= Provided material =
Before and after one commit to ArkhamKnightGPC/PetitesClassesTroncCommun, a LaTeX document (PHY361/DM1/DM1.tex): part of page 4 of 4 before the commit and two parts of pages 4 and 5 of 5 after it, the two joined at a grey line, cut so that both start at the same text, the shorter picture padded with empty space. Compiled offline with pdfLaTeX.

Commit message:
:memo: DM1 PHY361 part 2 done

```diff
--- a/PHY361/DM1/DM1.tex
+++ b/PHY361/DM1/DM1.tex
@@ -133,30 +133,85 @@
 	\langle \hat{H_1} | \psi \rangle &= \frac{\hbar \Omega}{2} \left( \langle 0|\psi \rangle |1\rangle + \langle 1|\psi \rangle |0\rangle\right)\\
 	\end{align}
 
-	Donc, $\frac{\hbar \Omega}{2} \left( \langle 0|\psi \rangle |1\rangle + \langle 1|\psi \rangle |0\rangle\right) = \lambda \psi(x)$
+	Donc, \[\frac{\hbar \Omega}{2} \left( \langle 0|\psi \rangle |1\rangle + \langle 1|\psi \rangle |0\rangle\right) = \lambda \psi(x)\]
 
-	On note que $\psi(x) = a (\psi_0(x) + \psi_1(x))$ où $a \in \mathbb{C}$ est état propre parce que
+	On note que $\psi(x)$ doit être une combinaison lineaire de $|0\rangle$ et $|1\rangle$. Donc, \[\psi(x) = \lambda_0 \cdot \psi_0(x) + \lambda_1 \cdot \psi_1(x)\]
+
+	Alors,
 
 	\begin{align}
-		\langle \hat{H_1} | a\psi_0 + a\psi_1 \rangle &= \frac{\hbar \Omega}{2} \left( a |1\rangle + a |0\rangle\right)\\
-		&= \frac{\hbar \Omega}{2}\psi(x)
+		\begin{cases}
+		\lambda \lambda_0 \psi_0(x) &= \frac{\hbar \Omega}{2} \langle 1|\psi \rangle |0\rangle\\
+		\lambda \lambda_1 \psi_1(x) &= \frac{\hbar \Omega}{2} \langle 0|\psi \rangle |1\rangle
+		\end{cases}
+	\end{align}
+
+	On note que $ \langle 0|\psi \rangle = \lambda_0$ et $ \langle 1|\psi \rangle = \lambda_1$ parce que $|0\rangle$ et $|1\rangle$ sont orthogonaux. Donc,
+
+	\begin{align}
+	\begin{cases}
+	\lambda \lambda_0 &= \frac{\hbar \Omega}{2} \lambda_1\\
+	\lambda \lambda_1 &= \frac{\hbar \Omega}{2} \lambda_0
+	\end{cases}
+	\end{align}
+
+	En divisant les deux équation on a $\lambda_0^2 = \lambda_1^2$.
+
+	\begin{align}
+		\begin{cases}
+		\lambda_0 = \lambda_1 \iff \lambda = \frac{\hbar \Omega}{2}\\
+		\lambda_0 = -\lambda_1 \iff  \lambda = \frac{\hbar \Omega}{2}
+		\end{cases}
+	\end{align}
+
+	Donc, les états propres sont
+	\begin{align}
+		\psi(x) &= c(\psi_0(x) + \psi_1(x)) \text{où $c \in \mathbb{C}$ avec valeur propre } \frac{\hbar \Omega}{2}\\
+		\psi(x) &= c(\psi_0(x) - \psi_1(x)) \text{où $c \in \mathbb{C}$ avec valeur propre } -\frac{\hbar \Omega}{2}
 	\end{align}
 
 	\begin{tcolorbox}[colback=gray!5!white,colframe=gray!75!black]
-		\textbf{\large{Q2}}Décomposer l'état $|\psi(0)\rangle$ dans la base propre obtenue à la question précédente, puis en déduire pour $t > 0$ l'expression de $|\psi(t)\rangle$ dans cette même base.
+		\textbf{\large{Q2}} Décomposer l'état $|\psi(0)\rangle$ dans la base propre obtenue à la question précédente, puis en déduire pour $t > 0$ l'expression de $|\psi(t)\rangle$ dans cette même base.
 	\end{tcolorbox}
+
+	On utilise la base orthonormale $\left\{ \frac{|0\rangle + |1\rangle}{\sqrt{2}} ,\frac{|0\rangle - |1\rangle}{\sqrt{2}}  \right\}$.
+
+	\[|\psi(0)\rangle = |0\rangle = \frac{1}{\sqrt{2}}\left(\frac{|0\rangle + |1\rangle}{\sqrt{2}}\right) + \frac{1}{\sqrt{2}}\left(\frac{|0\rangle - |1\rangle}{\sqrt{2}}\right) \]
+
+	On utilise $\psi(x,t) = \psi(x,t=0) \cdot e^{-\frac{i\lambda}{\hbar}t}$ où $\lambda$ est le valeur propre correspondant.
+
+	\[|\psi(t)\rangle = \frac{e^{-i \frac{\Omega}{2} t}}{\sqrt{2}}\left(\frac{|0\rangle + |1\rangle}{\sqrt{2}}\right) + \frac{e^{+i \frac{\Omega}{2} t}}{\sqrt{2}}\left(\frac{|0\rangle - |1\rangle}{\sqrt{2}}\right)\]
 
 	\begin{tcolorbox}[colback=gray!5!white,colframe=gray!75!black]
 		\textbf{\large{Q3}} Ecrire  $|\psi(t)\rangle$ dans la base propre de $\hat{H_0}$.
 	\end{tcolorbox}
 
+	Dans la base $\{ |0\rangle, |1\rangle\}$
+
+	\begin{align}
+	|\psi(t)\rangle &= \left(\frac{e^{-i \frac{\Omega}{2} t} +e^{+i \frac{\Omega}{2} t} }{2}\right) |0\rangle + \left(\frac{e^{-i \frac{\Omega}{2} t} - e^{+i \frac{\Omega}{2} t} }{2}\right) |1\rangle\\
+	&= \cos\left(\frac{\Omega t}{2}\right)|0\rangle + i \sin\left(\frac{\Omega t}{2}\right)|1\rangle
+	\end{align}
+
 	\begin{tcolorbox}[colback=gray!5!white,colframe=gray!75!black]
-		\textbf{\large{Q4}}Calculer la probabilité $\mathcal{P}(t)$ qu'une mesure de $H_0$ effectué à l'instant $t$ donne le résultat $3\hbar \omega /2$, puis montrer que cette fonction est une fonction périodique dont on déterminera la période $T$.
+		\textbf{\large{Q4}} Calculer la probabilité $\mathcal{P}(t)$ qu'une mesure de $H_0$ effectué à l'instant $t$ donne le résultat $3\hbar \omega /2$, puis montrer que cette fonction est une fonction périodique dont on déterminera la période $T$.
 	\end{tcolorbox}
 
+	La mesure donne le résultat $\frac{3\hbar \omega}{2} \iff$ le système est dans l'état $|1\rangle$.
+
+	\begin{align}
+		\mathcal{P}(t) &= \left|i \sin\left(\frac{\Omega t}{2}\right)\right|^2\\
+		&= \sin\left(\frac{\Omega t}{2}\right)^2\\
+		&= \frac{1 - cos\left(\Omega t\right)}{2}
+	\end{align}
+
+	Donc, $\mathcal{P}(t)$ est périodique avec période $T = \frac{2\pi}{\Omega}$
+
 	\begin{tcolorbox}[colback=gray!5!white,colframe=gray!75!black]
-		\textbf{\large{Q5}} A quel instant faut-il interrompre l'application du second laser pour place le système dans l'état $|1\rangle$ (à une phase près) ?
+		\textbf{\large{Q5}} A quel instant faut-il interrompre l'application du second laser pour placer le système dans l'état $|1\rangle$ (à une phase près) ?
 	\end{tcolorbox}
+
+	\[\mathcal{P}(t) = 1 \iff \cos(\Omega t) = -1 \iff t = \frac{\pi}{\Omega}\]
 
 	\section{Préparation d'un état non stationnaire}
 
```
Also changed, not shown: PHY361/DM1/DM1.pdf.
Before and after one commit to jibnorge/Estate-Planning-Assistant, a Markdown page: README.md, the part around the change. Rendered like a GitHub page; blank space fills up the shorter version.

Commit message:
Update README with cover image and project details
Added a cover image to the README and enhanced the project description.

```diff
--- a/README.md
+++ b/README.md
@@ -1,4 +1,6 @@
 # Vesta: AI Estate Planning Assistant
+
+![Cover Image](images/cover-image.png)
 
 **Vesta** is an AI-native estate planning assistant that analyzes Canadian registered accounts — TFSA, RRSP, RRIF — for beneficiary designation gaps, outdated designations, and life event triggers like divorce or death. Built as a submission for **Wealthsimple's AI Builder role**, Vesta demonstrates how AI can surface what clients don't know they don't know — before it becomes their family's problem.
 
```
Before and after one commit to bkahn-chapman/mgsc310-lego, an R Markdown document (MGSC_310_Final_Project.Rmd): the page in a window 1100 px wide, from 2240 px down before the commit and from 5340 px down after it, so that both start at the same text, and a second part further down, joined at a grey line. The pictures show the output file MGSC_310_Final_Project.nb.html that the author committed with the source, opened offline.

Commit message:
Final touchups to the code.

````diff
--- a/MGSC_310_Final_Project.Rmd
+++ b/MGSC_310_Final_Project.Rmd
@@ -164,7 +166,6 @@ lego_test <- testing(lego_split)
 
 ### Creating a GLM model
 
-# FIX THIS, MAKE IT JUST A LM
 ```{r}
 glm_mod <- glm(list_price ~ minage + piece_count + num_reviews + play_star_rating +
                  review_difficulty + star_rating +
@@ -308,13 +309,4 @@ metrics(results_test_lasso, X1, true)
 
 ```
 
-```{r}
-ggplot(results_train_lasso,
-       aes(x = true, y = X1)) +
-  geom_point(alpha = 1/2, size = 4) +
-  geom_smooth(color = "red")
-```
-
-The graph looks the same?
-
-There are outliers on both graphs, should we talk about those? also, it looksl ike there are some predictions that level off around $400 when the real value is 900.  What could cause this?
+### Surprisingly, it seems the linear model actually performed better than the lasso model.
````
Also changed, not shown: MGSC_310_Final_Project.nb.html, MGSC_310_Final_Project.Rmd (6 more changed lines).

= Exercise requirements =
Gather each line in the data that holds the string "cover".

= Answer box =
Update README with cover image and project details
Added a cover image to the README and enhanced the project description.
+![Cover Image](images/cover-image.png)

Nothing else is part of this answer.